Is it Worth it to Get Dental Crowns?
When you’re considering any dental procedure or device, you need to know the risks, and weigh them against the benefits. The choice of whether or not to have a dental procedure is very personal, and every person will make their choice differently. Here, we’ll discuss the major risks and benefits of getting a dental crown. If you want to learn more about what the procedure and the recovery are like, please visit Dental Crowns: the Procedure and Recovery.
Please note that this page is for informational purposes only, and is not a substitute for qualified, individualized medical advice. You should discuss your potential dental procedure with your own dentist.

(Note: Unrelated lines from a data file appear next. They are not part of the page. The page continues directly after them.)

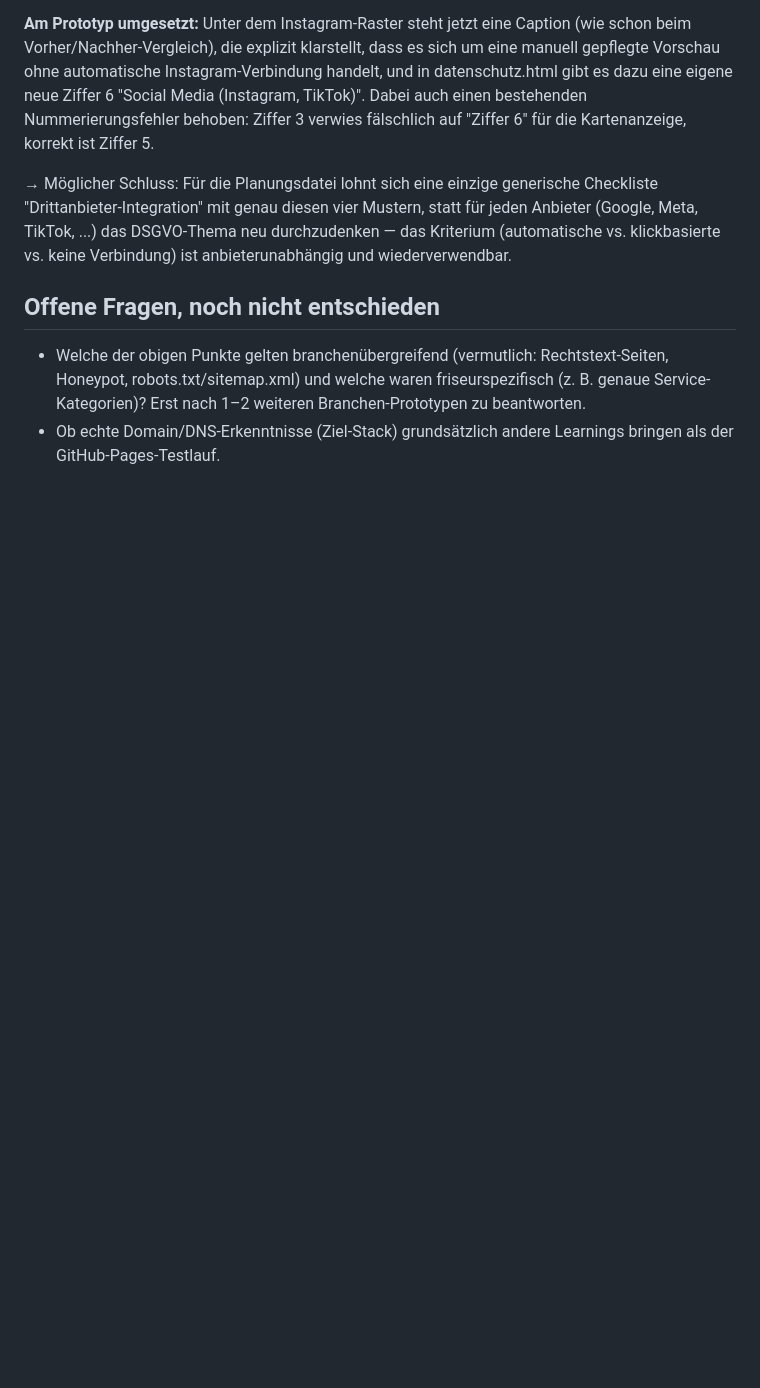
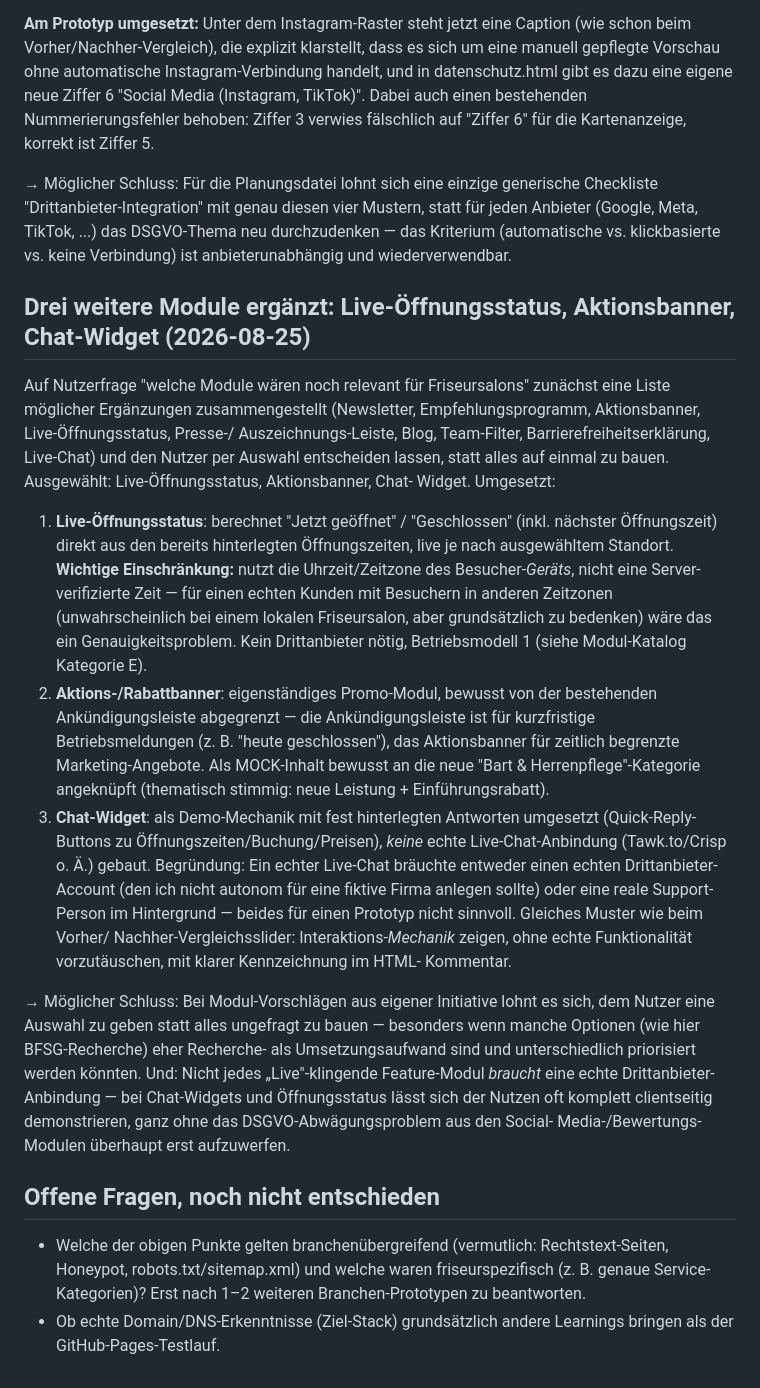
Before and after one commit to DandyLion22/website-builder-mas, a Markdown page: prototyp/erkenntnisse.md, the part around the change. GitHub-like rendering; blank space fills up the shorter version.

Commit message:
Erkenntnis zu den drei neuen Modulen ergänzen
Co-Authored-By: Claude Sonnet 5 <noreply@anthropic.com>

```diff
--- a/prototyp/erkenntnisse.md
+++ b/prototyp/erkenntnisse.md
@@ -866,6 +866,52 @@ DSGVO-Thema neu durchzudenken — das Kriterium (automatische vs.
 klickbasierte vs. keine Verbindung) ist anbieterunabhängig und
 wiederverwendbar.
 
+## Drei weitere Module ergänzt: Live-Öffnungsstatus, Aktionsbanner, Chat-Widget (2026-08-25)
+
+Auf Nutzerfrage "welche Module wären noch relevant für Friseursalons"
+zunächst eine Liste möglicher Ergänzungen zusammengestellt (Newsletter,
+Empfehlungsprogramm, Aktionsbanner, Live-Öffnungsstatus, Presse-/
+Auszeichnungs-Leiste, Blog, Team-Filter, Barrierefreiheitserklärung,
+Live-Chat) und den Nutzer per Auswahl entscheiden lassen, statt alles auf
+einmal zu bauen. Ausgewählt: Live-Öffnungsstatus, Aktionsbanner, Chat-
+Widget. Umgesetzt:
+
+1. **Live-Öffnungsstatus**: berechnet "Jetzt geöffnet" / "Geschlossen"
+   (inkl. nächster Öffnungszeit) direkt aus den bereits hinterlegten
+   Öffnungszeiten, live je nach ausgewähltem Standort. **Wichtige
+   Einschränkung:** nutzt die Uhrzeit/Zeitzone des Besucher-*Geräts*,
+   nicht eine Server-verifizierte Zeit — für einen echten Kunden mit
+   Besuchern in anderen Zeitzonen (unwahrscheinlich bei einem lokalen
+   Friseursalon, aber grundsätzlich zu bedenken) wäre das ein
+   Genauigkeitsproblem. Kein Drittanbieter nötig, Betriebsmodell 1
+   (siehe Modul-Katalog Kategorie E).
+2. **Aktions-/Rabattbanner**: eigenständiges Promo-Modul, bewusst von
+   der bestehenden Ankündigungsleiste abgegrenzt — die Ankündigungsleiste
+   ist für kurzfristige Betriebsmeldungen (z. B. "heute geschlossen"),
+   das Aktionsbanner für zeitlich begrenzte Marketing-Angebote. Als
+   MOCK-Inhalt bewusst an die neue "Bart & Herrenpflege"-Kategorie
+   angeknüpft (thematisch stimmig: neue Leistung + Einführungsrabatt).
+3. **Chat-Widget**: als Demo-Mechanik mit fest hinterlegten Antworten
+   umgesetzt (Quick-Reply-Buttons zu Öffnungszeiten/Buchung/Preisen),
+   *keine* echte Live-Chat-Anbindung (Tawk.to/Crisp o. Ä.) gebaut.
+   Begründung: Ein echter Live-Chat bräuchte entweder einen echten
+   Drittanbieter-Account (den ich nicht autonom für eine fiktive Firma
+   anlegen sollte) oder eine reale Support-Person im Hintergrund — beides
+   für einen Prototyp nicht sinnvoll. Gleiches Muster wie beim Vorher/
+   Nachher-Vergleichsslider: Interaktions-*Mechanik* zeigen, ohne echte
+   Funktionalität vorzutäuschen, mit klarer Kennzeichnung im HTML-
+   Kommentar.
+
+→ Möglicher Schluss: Bei Modul-Vorschlägen aus eigener Initiative lohnt
+es sich, dem Nutzer eine Auswahl zu geben statt alles ungefragt zu bauen
+— besonders wenn manche Optionen (wie hier BFSG-Recherche) eher
+Recherche- als Umsetzungsaufwand sind und unterschiedlich priorisiert
+werden könnten. Und: Nicht jedes „Live"-klingende Feature-Modul
+*braucht* eine echte Drittanbieter-Anbindung — bei Chat-Widgets und
+Öffnungsstatus lässt sich der Nutzen oft komplett clientseitig
+demonstrieren, ganz ohne das DSGVO-Abwägungsproblem aus den Social-
+Media-/Bewertungs-Modulen überhaupt erst aufzuwerfen.
+
 ## Offene Fragen, noch nicht entschieden
 
 - Welche der obigen Punkte gelten branchenübergreifend (vermutlich:
```
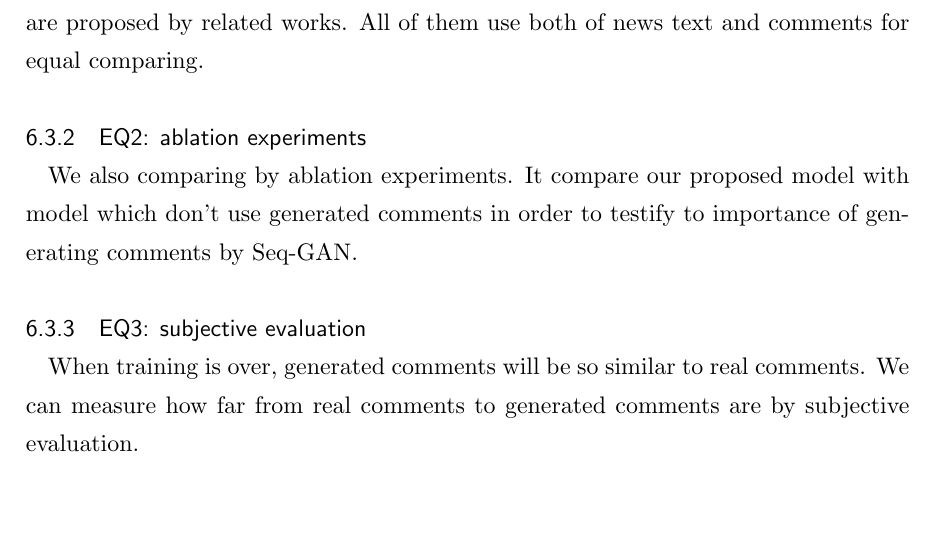
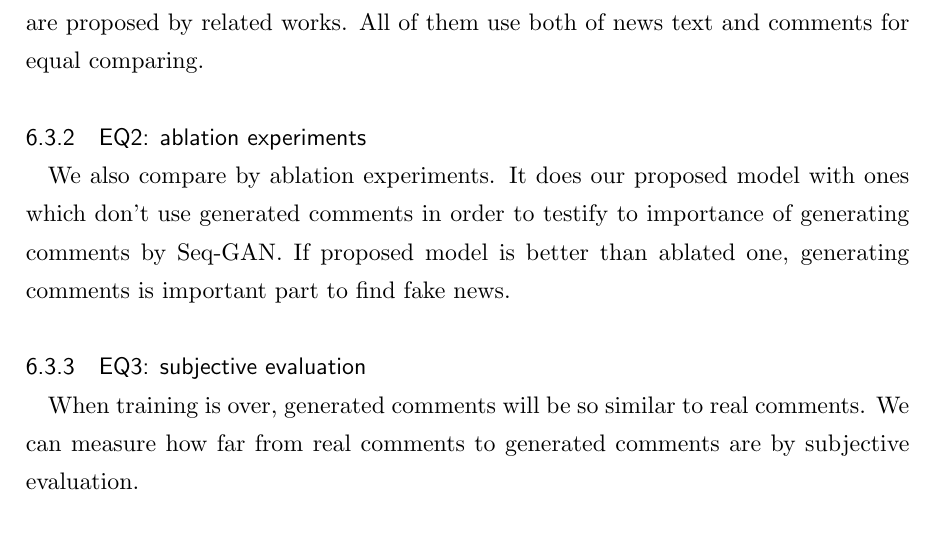
Before and after one commit to YaGiNA/MA_thesis_proposal, a LaTeX document (main.tex, which reads sections/preminary_results.tex): part of page 5 of 7, cut so that both start at the same text. Compiled offline with upLaTeX and dvipdfmx.

Commit message:
Fix EQ2 subsubsection

```diff
--- a/sections/preminary_results.tex
+++ b/sections/preminary_results.tex
@@ -39,9 +39,10 @@ ablation experiments, and subjective evaluation by human beings.
 We will get results of not only our proposed model but also other algorithms which are proposed by related works.
 All of them use both of news text and comments for equal comparing.
 \subsubsection{EQ2: ablation experiments}
-We also comparing by ablation experiments.
-It compare our proposed model with model which don't use generated comments in order to
+We also compare by ablation experiments.
+It does our proposed model with ones which don't use generated comments in order to
 testify to importance of generating comments by Seq-GAN.
+If proposed model is better than ablated one, generating comments is important part to find fake news.
 \subsubsection{EQ3: subjective evaluation}
 When training is over, generated comments will be so similar to real comments.
 We can measure how far from real comments to generated comments are by subjective evaluation.
```
Also changed, not shown: main.pdf.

Any procedure has risks, and they should be carefully weighed before you decide to proceed. With a dental crown, many people will experience tooth sensitivity following the placement. The tooth may be sensitive to hot and cold, or to biting or other pressure. The sensitivity often goes away after several weeks, but in some cases it may be permanent.
There is removal of tooth structure, possibly including healthy tooth tissue, in order to place the crown. This permanently alters the tooth, and it will not be able to function without a crown again. If the crown breaks or is damaged, a new crown will need to be placed. Crowns are not intended to last forever; while the amount of time it lasts depends on the type of crown you choose, your crown will eventually need to be replaced, possibly multiple times in your lifetime.
Other risks are related to the placement of the crown. If decayed tooth tissue is not adequately removed prior to crown placement, or if bacteria are trapped under the crown, then the tooth below the crown will decay. When the enamel is removed to place the crown, if it’s made too thin or perforated, there may be damage to the nerve inside the tooth; a root canal may be necessary if this happens. If the crown is not shaped properly, then the crown may lead to problems with the alignment of the bite, possibly causing jaw problems such as TMJ. All of these risks can be reduced by carefully choosing a good dentist.
There could be several reasons for choosing a dental crown. If a tooth has been damaged (for instance, the tooth has broken, or has been damaged during a root canal), then a crown can be used to restore the tooth’s appearance and functionality. It may provide an alternative to extracting a tooth with severe damage. If one tooth is much different in size or shape than the others, then the bite may be misaligned, potentially causing jaw problems; crowning that tooth may be able to correct the bite. A crown may also be used on top of a dental implant, as an artificial tooth; in this case, the benefit would be the replacement of the missing tooth.
A crown may also be used for purely aesthetic reasons. For instance, a tooth that’s discolored, misshapen, too small, chipped or cracked may be unattractive and causing the confidence problems of an imperfect smile. A crown can enhance the smile by fixing that tooth. While it’s possible to crown every tooth in order to get a whiter and more even smile, veneers would likely be a better choice for most people in that situation; crowns are usually only chosen in situations where there are just one or a few teeth that need to be fixed.
The cost of a dental crown is around $500 to $3,000 per tooth, depending on the type of crown you choose. In some situations, insurance may cover part of this cost. The cost also varies between dentists and in different regions, so check with the dentist you’re considering to find out the exact price. For more detail, please visit our Dental Crowns Cost page.